The fraternity offers constant reminders of good behavior in society: building one’s character as a man, getting along with other people, and helping to find a deeper connection with the Divine. I’m particularly fond of a passage in the 24th degree, Brother of the Forest where the Indian Chief prays, “I seek strength, not to be greater than my brother, but to fight my greatest enemy: myself.”

Maybe more men would find success in life if they worried less about dominating others and more about improving themselves. As the saying goes, “To rule has been the lot of many, but to rule well has been the fortune of but a few.” True leadership provides a rich opportunity to develop confidence in oneself, interact effectively with peers, improve the quality of the organization, and nurture growth in others. Pope Francis tells us that the word “authority” comes from the Latin “augere,” which means to make grow. When exercised correctly, authority implies creating a space where a person can grow. How wonderfully productive!

Leadership within the Masonic fraternity is very different from the workplace. Leading in a volunteer setting requires being even better at using the usual leadership skills: leading by example, delegating and relying on others, motivating, dealing with conflict in a productive manner, and so on. Even more, the Masonic leader has to develop a calm disposition since his influence must promote harmony in the Lodge. Ultimately, true fellowship, spiritual development, the meditative practice of ritual, and the deep enrichment found in the Lodge are all designed to build self-confidence and social development in a way found nowhere else. As the Vermont Master Mason charge states, “Do not measure your importance by your title or your money, but by the texture of your character and the cleanliness of your speech. Make others to know always that a gentleman stands before them.” The teaching of this degree, then, is that it is your duty to make the most and best of yourself!

To close, I’d like to return to the alpha male wolf study mentioned earlier. It turns out that the study was fundamentally flawed in that it didn’t pertain to wolves living in the wild. What researchers found instead, was that wolf packs actually consisted of little nuclear wolf families. So, the alpha wolves (male and female) are simply the parents of the rest of the pack! Certainly, there’s protecting your family from outside aggression, but that dominance is no different from any healthy parent-child relationship. What they found was something very different and it says a lot, I think, about what being a true man is all about. Here’s their important take-away:

“The main characteristic of an alpha male wolf is a quiet confidence, quiet self-assurance. You know what you need to do; you know what’s best for the pack. You lead by example. You’re very comfortable with that. You have a calming effect.”

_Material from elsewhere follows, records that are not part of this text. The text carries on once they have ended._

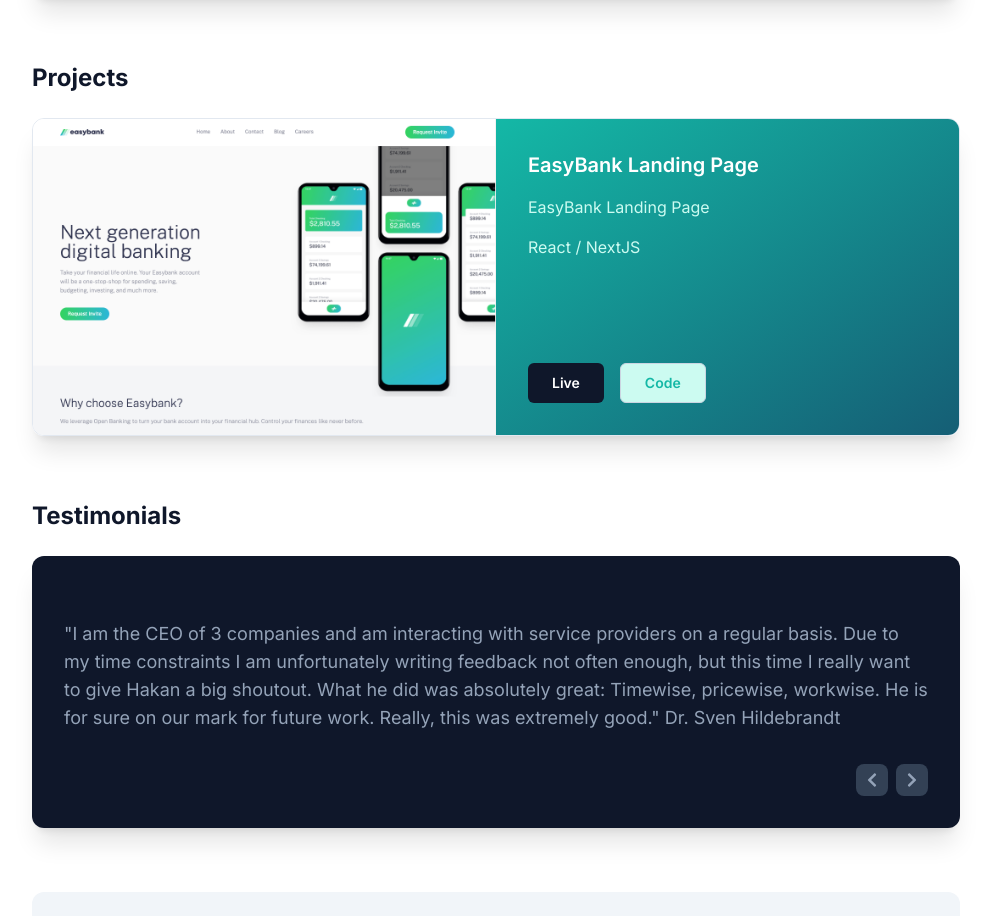
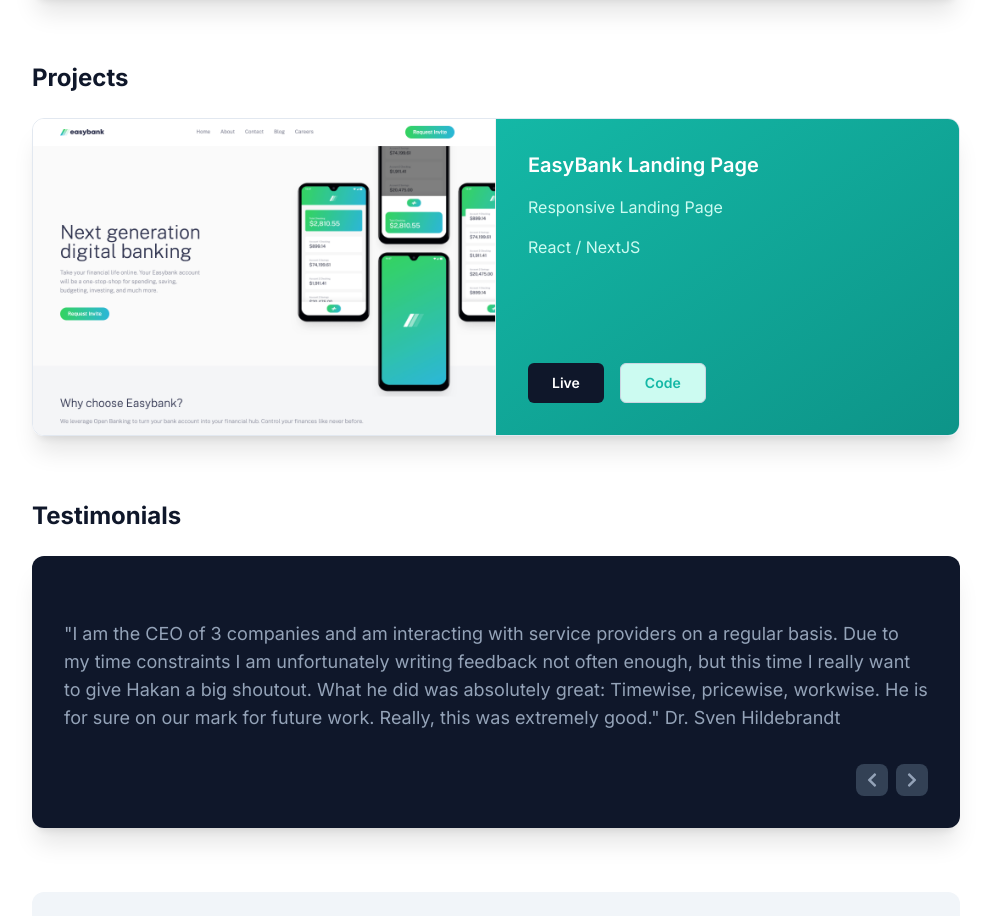
Before and after one commit to hakangundogdu/next-portfolio, a Next.js app: page / in a window 1280 px wide. Shown: the part 902-1818 px from the top of the page, without its empty margins (144-1135 px from the left). Built offline with nearby package versions, Linux system fonts and the light colour scheme.

Commit message:
project color

```diff
--- a/components/Projects.tsx
+++ b/components/Projects.tsx
@@ -17,13 +17,13 @@ const Projects = () => {
             />{' '}
           </div>
 
-          <div className="md:w-1/2 w-full bg-gradient-to-br from-teal-500 to-cyan-800 flex flex-col justify-between px-8 py-8">
+          <div className="md:w-1/2 w-full bg-gradient-to-br from-teal-500 to-teal-600 flex flex-col justify-between px-8 py-8">
             <div>
               <p className=" text-xl  mb-4 font-semibold  text-white">
                 {' '}
                 EasyBank Landing Page{' '}
               </p>
-              <p className="  mb-4  text-teal-100"> EasyBank Landing Page </p>
+              <p className="  mb-4  text-teal-100"> Responsive Landing Page</p>
               <p className="  mb-4  text-teal-100"> React / NextJS</p>
             </div>
 
```
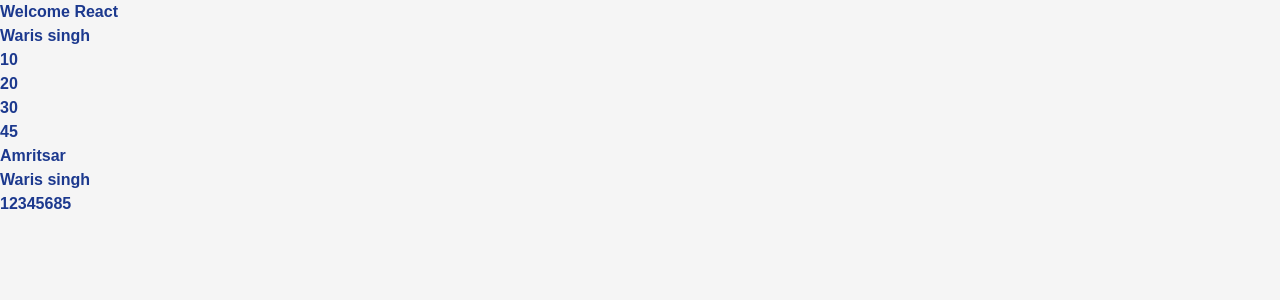
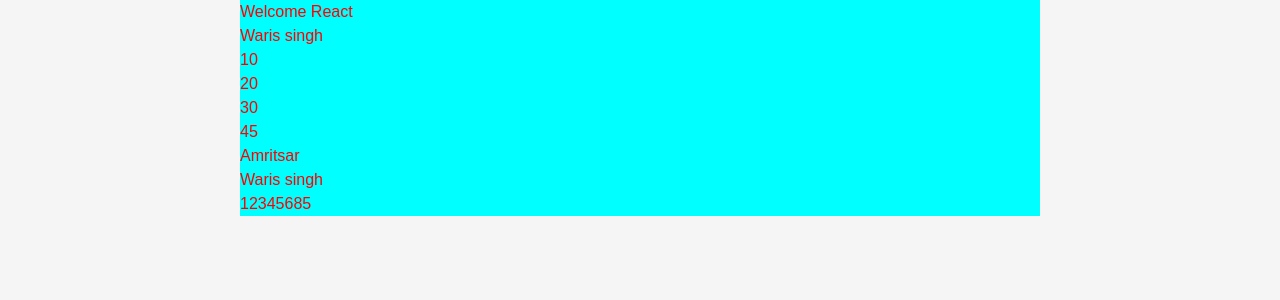
Before and after one commit to Harsimran141/ReactPractice, a React (Vite) app in the folder SecondApp/: page / in a window 1280 px wide. Shown: the top 300 px of the page. Built offline with nearby package versions, Linux system fonts and the light colour scheme.

Commit message:
feat: update App component to use main class for styling and add main class styles in CSS

```diff
--- a/SecondApp/src/App.jsx
+++ b/SecondApp/src/App.jsx
@@ -7,7 +7,7 @@
     "phone":"12345685"
   }
   return (
-    <div className="font-bold text-blue-900">
+    <div className="main">
       Welcome React
       <h1>{name}</h1>
       {arraydata.map((value)=>{
--- a/SecondApp/src/index.css
+++ b/SecondApp/src/index.css
@@ -15,3 +15,10 @@
 #root {
   min-height: 100vh;
 }
+.main{
+  max-width: 800px;
+  margin: auto;
+  background-color: aqua;
+  text-shadow: #222;
+  color: red;
+}
```
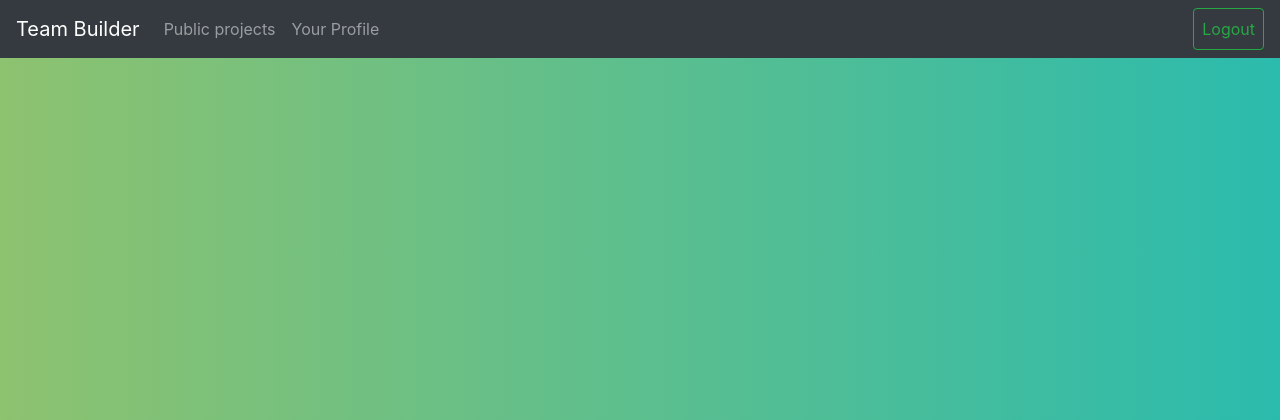
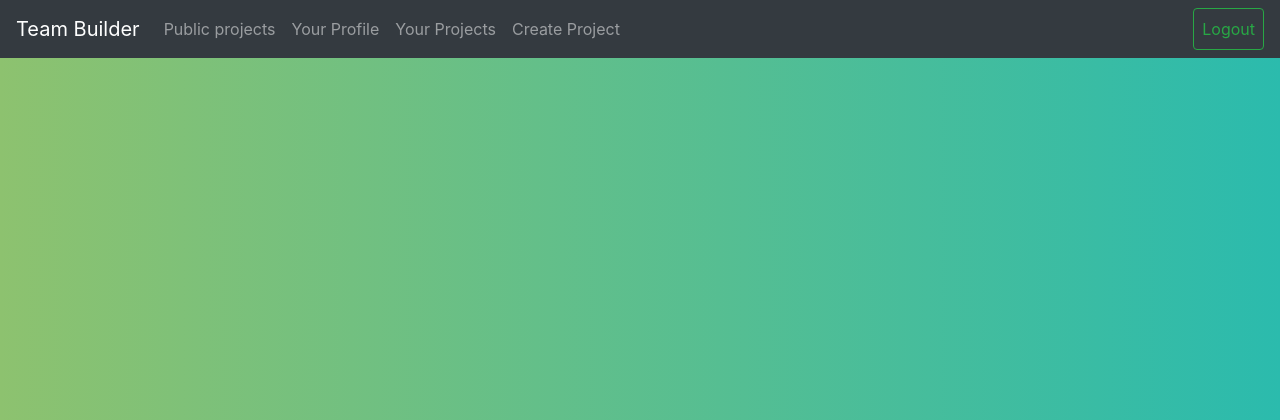
Before and after one commit to iamjaypatel/TeamBuilder-SWE, a Django app: page /projects/ in a window 1280 px wide. Shown: the top 420 px of the page. Run offline with Django 3.2, Linux system fonts and the light colour scheme; the visitor is signed in with stand-in values (Sample User, id 1); data that the repository does not hold is empty; some libraries are stand-ins or nearby versions.

Commit message:
Added in headers
Your Projects, Create Projects

```diff
--- a/python/TeamBuilder/login/templates/login/base.html
+++ b/python/TeamBuilder/login/templates/login/base.html
@@ -22,6 +22,12 @@
                 <li class="nav-item">
                     <a class="nav-link" href="{% url 'user-page' username=user.username %}">Your Profile</a>
                 </li>
+                <li class="nav-item">
+                    <a class="nav-link" href="{% url 'projects-my' %}">Your Projects</a>
+                </li>
+                <li class="nav-item">
+                    <a class="nav-link" href="{% url 'createP' %}">Create Project</a>
+                </li>
                 {% endif %}
             </ul>
             <div class="d-flex flex-row-reverse ">
```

This article originally appeared in The Northern Light, February 2020; Vol. 51. | No. 1

If you enjoyed this blog, watch our Brother panel discussion on "How Fraternalism Transforms Character" below.